**Records contained in a dataset**.

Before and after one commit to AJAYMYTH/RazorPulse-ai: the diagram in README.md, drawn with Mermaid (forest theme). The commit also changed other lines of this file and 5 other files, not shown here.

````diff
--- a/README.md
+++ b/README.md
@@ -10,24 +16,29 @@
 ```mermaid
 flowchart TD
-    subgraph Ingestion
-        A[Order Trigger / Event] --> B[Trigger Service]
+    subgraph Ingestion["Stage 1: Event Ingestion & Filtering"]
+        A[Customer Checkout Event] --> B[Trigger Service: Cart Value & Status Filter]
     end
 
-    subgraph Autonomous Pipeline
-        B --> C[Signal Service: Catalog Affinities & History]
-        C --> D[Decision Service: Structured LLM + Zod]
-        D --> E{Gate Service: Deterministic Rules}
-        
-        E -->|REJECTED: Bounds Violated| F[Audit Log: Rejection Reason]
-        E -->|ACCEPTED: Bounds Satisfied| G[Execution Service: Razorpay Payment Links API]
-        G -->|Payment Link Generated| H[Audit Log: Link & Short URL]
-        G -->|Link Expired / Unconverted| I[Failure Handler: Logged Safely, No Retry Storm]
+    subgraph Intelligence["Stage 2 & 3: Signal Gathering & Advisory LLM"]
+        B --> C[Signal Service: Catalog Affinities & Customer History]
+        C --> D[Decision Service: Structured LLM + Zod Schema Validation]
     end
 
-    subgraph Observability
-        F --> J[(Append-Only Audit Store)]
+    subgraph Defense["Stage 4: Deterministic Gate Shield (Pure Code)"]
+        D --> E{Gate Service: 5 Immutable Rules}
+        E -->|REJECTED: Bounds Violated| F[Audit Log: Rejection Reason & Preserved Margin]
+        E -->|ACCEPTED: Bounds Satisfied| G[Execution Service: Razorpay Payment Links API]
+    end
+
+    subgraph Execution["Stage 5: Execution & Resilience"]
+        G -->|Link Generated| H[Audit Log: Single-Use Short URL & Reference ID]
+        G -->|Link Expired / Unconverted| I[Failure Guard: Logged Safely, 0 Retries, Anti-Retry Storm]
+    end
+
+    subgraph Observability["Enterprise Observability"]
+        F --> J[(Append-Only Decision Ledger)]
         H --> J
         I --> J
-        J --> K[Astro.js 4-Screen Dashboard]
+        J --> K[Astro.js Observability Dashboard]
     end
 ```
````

**EXERCISE PROMPT**. The records above should be printed in full, exactly as they appear.

**TASK RESPONSE**.
Before and after one commit to AJAYMYTH/RazorPulse-ai: the diagram in README.md, drawn with Mermaid (forest theme). The commit also changed other lines of this file and 5 other files, not shown here.

````diff
--- a/README.md
+++ b/README.md
@@ -10,24 +16,29 @@
 ```mermaid
 flowchart TD
-    subgraph Ingestion
-        A[Order Trigger / Event] --> B[Trigger Service]
+    subgraph Ingestion["Stage 1: Event Ingestion & Filtering"]
+        A[Customer Checkout Event] --> B[Trigger Service: Cart Value & Status Filter]
     end
 
-    subgraph Autonomous Pipeline
-        B --> C[Signal Service: Catalog Affinities & History]
-        C --> D[Decision Service: Structured LLM + Zod]
-        D --> E{Gate Service: Deterministic Rules}
-        
-        E -->|REJECTED: Bounds Violated| F[Audit Log: Rejection Reason]
-        E -->|ACCEPTED: Bounds Satisfied| G[Execution Service: Razorpay Payment Links API]
-        G -->|Payment Link Generated| H[Audit Log: Link & Short URL]
-        G -->|Link Expired / Unconverted| I[Failure Handler: Logged Safely, No Retry Storm]
+    subgraph Intelligence["Stage 2 & 3: Signal Gathering & Advisory LLM"]
+        B --> C[Signal Service: Catalog Affinities & Customer History]
+        C --> D[Decision Service: Structured LLM + Zod Schema Validation]
     end
 
-    subgraph Observability
-        F --> J[(Append-Only Audit Store)]
+    subgraph Defense["Stage 4: Deterministic Gate Shield (Pure Code)"]
+        D --> E{Gate Service: 5 Immutable Rules}
+        E -->|REJECTED: Bounds Violated| F[Audit Log: Rejection Reason & Preserved Margin]
+        E -->|ACCEPTED: Bounds Satisfied| G[Execution Service: Razorpay Payment Links API]
+    end
+
+    subgraph Execution["Stage 5: Execution & Resilience"]
+        G -->|Link Generated| H[Audit Log: Single-Use Short URL & Reference ID]
+        G -->|Link Expired / Unconverted| I[Failure Guard: Logged Safely, 0 Retries, Anti-Retry Storm]
+    end
+
+    subgraph Observability["Enterprise Observability"]
+        F --> J[(Append-Only Decision Ledger)]
         H --> J
         I --> J
-        J --> K[Astro.js 4-Screen Dashboard]
+        J --> K[Astro.js Observability Dashboard]
     end
 ```
````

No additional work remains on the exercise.